Across all the entries below, how many lines contain the string "still"? The number by itself is the answer.
# # #
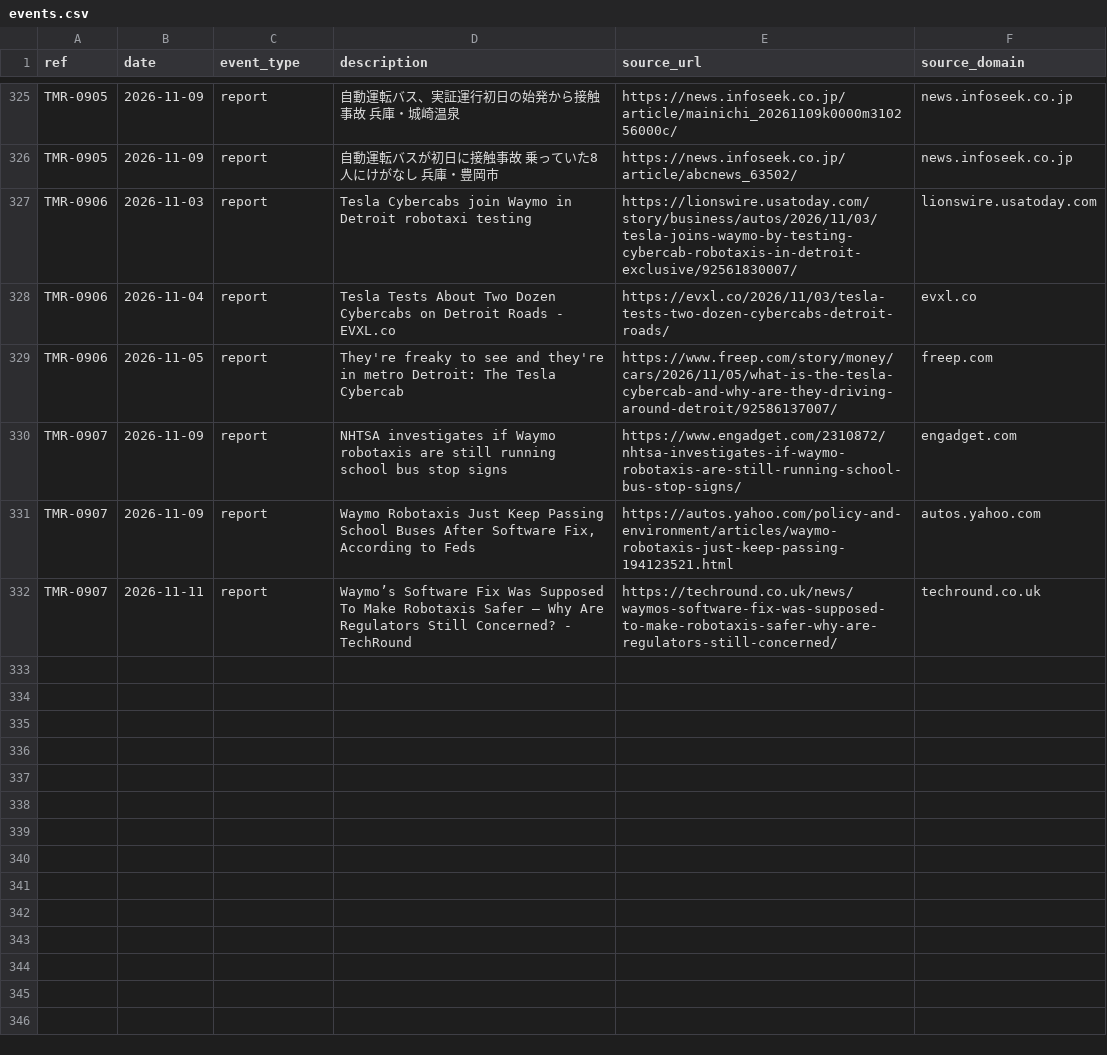
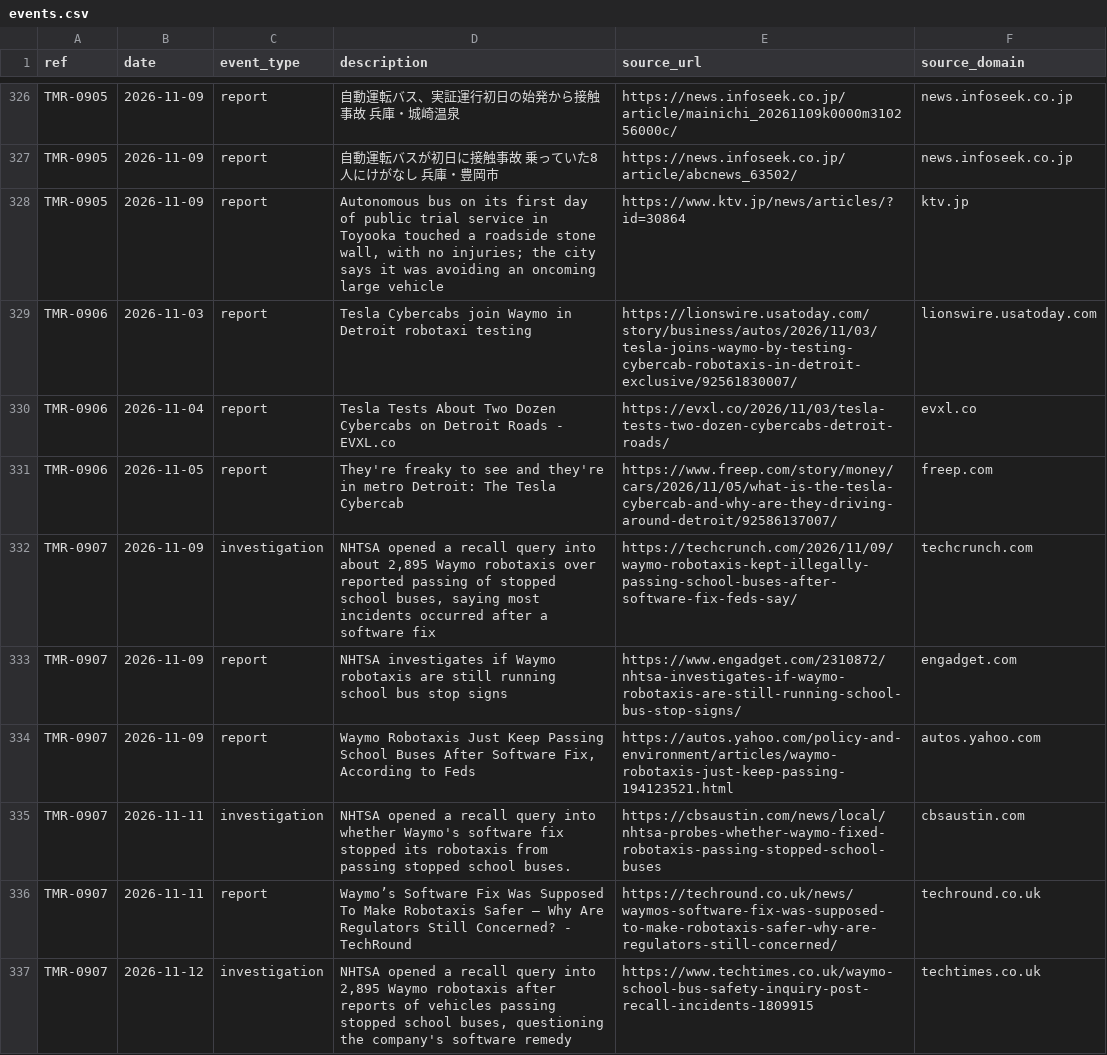
Before and after one commit to vzolot/machine-record-data, a CSV file: data/events.csv, drawn as a sheet; only a part is shown, gaps mark what is left out; the diff covers the shown part only.

Commit message:
Data refresh 2026-11-13

```diff
--- a/data/events.csv
+++ b/data/events.csv
@@ -326,2 +327,3 @@ TMR-0905,2026-11-09,report,自動運転バス、実証運行初日の始発か
 TMR-0905,2026-11-09,report,自動運転バスが初日に接触事故 乗っていた8人にけがなし 兵庫・豊岡市,https://news.infoseek.co.jp/article/abcnews_63502/,news.infoseek.co.jp
+TMR-0905,2026-11-09,report,"Autonomous bus on its first day of public trial service in Toyooka touched a roadside stone wall, with no injuries; the city says it was avoiding an oncoming large vehicle",https://www.ktv.jp/news/articles/?id=30864,ktv.jp
 TMR-0906,2026-11-03,report,Tesla Cybercabs join Waymo in Detroit robotaxi testing,https://lionswire.usatoday.com/story/business/autos/2026/11/03/tesla-joins-waymo-by-testing-cybercab-robotaxis-in-detroit-exclusive/92561830007/,lionswire.usatoday.com
@@ -329,4 +331,7 @@ TMR-0906,2026-11-04,report,Tesla Tests About Two Dozen Cybercabs on Detroit Road
 TMR-0906,2026-11-05,report,They're freaky to see and they're in metro Detroit: The Tesla Cybercab,https://www.freep.com/story/money/cars/2026/11/05/what-is-the-tesla-cybercab-and-why-are-they-driving-around-detroit/92586137007/,freep.com
+TMR-0907,2026-11-09,investigation,"NHTSA opened a recall query into about 2,895 Waymo robotaxis over reported passing of stopped school buses, saying most incidents occurred after a software fix",https://techcrunch.com/2026/11/09/waymo-robotaxis-kept-illegally-passing-school-buses-after-software-fix-feds-say/,techcrunch.com
 TMR-0907,2026-11-09,report,NHTSA investigates if Waymo robotaxis are still running school bus stop signs,https://www.engadget.com/2310872/nhtsa-investigates-if-waymo-robotaxis-are-still-running-school-bus-stop-signs/,engadget.com
 TMR-0907,2026-11-09,report,"Waymo Robotaxis Just Keep Passing School Buses After Software Fix, According to Feds",https://autos.yahoo.com/policy-and-environment/articles/waymo-robotaxis-just-keep-passing-194123521.html,autos.yahoo.com
+TMR-0907,2026-11-11,investigation,NHTSA opened a recall query into whether Waymo's software fix stopped its robotaxis from passing stopped school buses.,https://cbsaustin.com/news/local/nhtsa-probes-whether-waymo-fixed-robotaxis-passing-stopped-school-buses,cbsaustin.com
 TMR-0907,2026-11-11,report,Waymo’s Software Fix Was Supposed To Make Robotaxis Safer – Why Are Regulators Still Concerned? - TechRound,https://techround.co.uk/news/waymos-software-fix-was-supposed-to-make-robotaxis-safer-why-are-regulators-still-concerned/,techround.co.uk
+TMR-0907,2026-11-12,investigation,"NHTSA opened a recall query into 2,895 Waymo robotaxis after reports of vehicles passing stopped school buses, questioning the company's software remedy",https://www.techtimes.co.uk/waymo-school-bus-safety-inquiry-post-recall-incidents-1809915,techtimes.co.uk
```
Also changed, not shown: 20 added rows elsewhere in this file, data/sources.csv, 3 other files.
# # #
- _YOUR SOLUTION_: 2